The number one question I’m asked is how I lost so much so fast. There is no easy answer to that. There was no pill or plan or procedure that made it all happen. We look and listen to all the theories, media hype and fads, right? But I’ll say it over and over: I can not follow rules or restrictive regimens. Those things all have an ending point, and when the end of the program comes, so do the results it achieved. Besides I don’t want to think and act like an unhealthy person who is trying to be healthy. I want to think like and be a healthy person. So, I started with the basic “calories in vs. calories out” concept and added a lot of common sense.
To recap: between August 2006 and February 2008, I lost 70 pounds, about half a pound a week. I did it slowly and reluctantly, never really believing I was going to see my goal or make permanent changes. Well I didn’t reach my “goal,” and slowly put back on about 40 pounds until August 2012. It was on 8/16/12 that I firmly decided: enough. A lot of factors went into that decision, but mostly it was the photos. I had just been on three vacations and there were lots of pictures. I hated them. I avoided taking them, and looking at them made me sad. I was tired of living that way. Three amazing vacations and all I could come up with was “how can I crop myself out?” I said to myself “Really? Really! How long are you going to beat yourself up for things that are fully within your power to change? When will it be time to get off your ass and do something?” I look at it this way: it is hard work to feel badly about yourself all day, every day. If the things you feel badly about are within your power to change, and you are not making those changes because it is “hard work”, ask yourself: is feeling badly about myself easy? Feeling badly about yourself is hard work. Making positive changes on a daily basis is hard work. Choose your hard.
The things I did in that five month period are not for everyone. I don’t like rules and plans…they don’t bend, they break. And like floodgates, once broken, it is all hell breaking loose. No. I needed to pick what I could live with and DO IT. I still do a lot of them. Here they are:

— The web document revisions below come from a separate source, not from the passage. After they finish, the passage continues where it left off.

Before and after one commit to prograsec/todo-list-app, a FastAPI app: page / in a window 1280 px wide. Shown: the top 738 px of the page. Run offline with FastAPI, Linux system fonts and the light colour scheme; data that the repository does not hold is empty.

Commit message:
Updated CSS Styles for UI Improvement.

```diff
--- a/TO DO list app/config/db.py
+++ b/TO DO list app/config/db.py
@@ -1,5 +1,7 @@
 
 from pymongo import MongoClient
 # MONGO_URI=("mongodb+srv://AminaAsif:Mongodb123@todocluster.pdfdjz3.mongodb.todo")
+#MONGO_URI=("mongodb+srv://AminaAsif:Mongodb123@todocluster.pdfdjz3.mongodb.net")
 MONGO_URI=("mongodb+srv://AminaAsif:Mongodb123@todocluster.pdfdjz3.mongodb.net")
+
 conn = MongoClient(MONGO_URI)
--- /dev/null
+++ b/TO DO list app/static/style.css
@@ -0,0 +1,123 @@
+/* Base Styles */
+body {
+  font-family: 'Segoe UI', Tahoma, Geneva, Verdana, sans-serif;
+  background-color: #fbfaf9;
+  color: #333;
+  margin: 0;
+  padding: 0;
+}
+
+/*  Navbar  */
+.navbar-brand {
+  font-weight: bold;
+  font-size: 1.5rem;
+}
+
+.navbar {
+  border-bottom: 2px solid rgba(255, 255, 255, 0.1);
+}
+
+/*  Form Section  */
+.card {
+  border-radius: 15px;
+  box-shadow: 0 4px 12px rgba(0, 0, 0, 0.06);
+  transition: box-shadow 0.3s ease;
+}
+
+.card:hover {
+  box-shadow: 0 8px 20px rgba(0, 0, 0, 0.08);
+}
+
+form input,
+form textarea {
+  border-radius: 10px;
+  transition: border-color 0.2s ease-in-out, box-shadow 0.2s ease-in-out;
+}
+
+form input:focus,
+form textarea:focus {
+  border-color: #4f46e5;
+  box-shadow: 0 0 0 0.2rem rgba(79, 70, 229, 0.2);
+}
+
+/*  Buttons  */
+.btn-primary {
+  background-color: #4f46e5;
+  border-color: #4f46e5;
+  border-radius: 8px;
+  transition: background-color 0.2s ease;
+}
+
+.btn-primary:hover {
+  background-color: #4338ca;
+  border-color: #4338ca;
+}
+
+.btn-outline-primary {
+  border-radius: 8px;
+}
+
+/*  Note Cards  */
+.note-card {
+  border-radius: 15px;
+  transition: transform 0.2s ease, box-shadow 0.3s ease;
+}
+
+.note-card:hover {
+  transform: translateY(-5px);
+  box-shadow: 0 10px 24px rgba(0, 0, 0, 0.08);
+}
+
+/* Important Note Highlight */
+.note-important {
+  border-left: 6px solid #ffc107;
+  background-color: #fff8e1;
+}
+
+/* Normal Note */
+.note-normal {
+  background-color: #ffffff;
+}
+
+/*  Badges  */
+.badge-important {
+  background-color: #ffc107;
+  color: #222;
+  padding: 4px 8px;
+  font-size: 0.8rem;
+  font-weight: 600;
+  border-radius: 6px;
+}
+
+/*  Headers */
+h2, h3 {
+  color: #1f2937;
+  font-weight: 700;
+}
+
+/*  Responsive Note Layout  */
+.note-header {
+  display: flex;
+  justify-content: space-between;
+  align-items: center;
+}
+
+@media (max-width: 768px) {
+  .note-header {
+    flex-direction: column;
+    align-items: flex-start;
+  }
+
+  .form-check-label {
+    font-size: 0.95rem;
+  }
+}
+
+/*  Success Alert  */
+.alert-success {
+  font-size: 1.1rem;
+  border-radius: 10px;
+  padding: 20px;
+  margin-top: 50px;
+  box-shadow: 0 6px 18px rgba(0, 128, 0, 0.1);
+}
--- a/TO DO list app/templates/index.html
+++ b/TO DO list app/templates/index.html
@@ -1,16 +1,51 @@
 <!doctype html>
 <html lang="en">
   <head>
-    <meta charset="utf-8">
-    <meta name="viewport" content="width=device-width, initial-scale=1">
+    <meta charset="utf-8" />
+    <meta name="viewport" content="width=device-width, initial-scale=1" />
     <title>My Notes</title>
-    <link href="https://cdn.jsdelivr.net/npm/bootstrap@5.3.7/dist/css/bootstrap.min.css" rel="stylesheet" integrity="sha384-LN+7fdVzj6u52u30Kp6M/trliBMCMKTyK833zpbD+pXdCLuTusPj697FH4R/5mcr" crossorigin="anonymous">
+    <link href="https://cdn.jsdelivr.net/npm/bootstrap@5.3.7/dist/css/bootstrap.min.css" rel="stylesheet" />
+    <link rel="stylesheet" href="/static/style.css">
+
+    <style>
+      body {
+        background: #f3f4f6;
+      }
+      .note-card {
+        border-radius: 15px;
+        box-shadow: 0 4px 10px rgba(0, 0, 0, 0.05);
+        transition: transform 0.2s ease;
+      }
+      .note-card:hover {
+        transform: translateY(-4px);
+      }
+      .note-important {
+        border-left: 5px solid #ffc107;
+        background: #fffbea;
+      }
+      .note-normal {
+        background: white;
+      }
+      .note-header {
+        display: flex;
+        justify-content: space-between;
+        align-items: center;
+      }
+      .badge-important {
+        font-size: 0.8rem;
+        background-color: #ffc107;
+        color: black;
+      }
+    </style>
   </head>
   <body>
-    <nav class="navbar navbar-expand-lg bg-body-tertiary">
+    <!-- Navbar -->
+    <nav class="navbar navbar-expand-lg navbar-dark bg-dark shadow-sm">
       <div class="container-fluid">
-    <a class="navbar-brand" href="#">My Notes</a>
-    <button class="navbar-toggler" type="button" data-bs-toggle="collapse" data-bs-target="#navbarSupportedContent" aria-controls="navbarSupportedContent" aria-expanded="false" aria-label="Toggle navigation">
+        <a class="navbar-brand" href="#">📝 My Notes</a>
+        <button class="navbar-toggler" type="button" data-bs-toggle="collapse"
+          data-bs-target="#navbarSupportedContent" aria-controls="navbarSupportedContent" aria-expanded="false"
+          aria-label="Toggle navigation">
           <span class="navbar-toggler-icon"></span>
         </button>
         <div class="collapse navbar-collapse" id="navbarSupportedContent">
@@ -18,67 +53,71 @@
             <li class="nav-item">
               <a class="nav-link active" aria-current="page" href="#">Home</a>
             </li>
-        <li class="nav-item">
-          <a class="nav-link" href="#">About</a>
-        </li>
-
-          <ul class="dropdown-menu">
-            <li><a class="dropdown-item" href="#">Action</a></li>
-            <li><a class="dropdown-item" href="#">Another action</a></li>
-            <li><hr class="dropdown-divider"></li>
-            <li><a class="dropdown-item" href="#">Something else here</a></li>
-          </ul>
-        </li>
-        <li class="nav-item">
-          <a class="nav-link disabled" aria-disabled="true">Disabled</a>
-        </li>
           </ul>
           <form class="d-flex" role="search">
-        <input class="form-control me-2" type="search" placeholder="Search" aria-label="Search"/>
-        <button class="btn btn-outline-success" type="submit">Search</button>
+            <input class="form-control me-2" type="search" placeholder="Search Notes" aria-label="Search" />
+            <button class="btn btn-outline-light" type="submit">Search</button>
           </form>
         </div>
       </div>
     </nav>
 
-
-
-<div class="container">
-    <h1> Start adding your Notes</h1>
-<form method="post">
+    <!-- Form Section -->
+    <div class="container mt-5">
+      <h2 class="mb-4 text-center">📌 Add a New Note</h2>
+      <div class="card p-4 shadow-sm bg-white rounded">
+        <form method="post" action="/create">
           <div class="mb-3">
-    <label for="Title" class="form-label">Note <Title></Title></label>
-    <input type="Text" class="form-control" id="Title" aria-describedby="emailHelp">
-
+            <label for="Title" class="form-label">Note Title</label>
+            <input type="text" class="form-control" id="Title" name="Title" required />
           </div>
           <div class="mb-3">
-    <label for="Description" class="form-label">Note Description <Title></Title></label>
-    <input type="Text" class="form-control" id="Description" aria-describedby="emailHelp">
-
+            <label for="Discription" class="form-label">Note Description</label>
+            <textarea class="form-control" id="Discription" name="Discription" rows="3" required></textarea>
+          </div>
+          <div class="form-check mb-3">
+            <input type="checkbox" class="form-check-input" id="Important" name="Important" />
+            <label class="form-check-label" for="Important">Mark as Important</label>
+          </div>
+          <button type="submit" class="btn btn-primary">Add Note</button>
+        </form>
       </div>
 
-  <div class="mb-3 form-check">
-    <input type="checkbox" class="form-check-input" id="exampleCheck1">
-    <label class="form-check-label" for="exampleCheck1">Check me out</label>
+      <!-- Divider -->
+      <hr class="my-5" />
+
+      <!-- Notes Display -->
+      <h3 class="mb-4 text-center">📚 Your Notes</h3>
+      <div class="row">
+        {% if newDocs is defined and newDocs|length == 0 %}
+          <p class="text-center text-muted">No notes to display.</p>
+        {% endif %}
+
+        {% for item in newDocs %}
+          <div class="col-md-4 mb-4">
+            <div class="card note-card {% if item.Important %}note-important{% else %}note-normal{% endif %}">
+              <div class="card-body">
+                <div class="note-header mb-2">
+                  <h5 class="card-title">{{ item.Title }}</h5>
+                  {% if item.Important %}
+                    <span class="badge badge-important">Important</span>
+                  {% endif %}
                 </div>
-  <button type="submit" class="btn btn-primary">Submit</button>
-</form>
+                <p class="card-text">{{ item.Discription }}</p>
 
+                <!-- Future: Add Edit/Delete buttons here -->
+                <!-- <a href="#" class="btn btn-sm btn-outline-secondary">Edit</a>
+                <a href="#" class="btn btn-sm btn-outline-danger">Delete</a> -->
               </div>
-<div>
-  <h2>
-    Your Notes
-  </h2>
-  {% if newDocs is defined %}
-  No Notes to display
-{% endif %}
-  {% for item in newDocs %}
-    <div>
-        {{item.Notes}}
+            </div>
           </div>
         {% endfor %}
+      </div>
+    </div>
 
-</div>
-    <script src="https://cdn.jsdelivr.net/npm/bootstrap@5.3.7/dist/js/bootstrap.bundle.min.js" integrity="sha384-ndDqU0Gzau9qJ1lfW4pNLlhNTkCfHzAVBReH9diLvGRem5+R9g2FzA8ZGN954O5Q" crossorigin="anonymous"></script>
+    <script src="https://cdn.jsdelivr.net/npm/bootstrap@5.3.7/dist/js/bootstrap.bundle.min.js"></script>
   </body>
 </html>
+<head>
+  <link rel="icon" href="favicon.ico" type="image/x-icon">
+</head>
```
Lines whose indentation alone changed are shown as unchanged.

1. LOTS of water. No soda, fruit juice or other empty calorie beverages. VERY limited alcohol (think 1-2 glasses a month). I start every morning with a cup of coffee with 3-4 T of flavored, chemical-y creamer. I love it. I refuse to give it up. And it pushes back my “daily window of eating hours” until later in the morning.
2. I severely cut my intake of animal products. I did not fool myself that I was suddenly vegan or even vegetarian. But on a daily basis, my diet was as plant-based as I could make it. (You should know that I just ate a burger for dinner. It was a small one, and I did not have a bun, and I topped it with “kaleamole.” But I really, really liked it.)
3. Vegetable intake up the wazoo. Every morning, I filled my Vitamix with fruits, veggies and water (or coconut or aloe water). Usually like this: 1-2 apples, 2-4 cups spinach or kale, 2 stalks celery, 1/2-1 cup cucumber, 1-2 oranges, mixed berries (usually frozen), maybe a banana, and whatever other fruit or veggies I had on hand. This came out in varying flavors, not always yummy. (I told myself “give me a break. Every morsel that goes in your mouth doesn’t have to be gourmet. Sometimes you just have to do what is good for you.”) I could usually fill 3 large glasses with one blenderful. I started with one for breakfast. If I would be gone all day, I put another one or two in a cooler and brought them along. When I was hungry, I had the others. Sometimes instead of a meal, or just as a snack instead of something full of refined carbs and fat. If I was facing a craving, or hunger, I had a veggie smoothie first and waited a while. If I was still hungry/craving 30-60 minutes later, I ate something I wanted. As I write this I realize I need to get back to those veggie smoothies. They’re just good for you.
4. Exercise. A lot of it. During that time, I was probably doing something every day, either the gym or a jazz dance class. I started phasing in more multi-muscle strength training, and this has had a huge impact. I have a lot to say about exercise. It’s going to have it’s own entry. Let me say this: find some movement you love and do it. Today, I have an exercise routine that I LOVE. I look forward to it-I actually can’t wait for it. I don’t care what you love-but find it and do it. Move. More.
5. I know you don’t want to read this. But it’s true. I wrote everything down in an online journal. EVERYTHING. Every chocolate chip, glass of water, cup of spinach, every bite. It is crazy, but I actually thought before I put something in my mouth: I do not want to have to write this down and face the calories in black and white. It also helps to have an honest record because when I don’t get the results I want, I can look at the cold hard facts, and there it is. It also tracked all of my nutrition, exercise, goals and progress. When the experts say “write it down,” they aren’t kidding. Yes, it is takes time. A few minutes. There are so many online programs from which to choose. And once you get going it saves all of your data and common entries, so it becomes pretty quick and painless. This is a biggie.
There you have the biggest behavior changes I made and stuck with, and lost 45 pounds in five months.
Believe. Smile. Get your happy.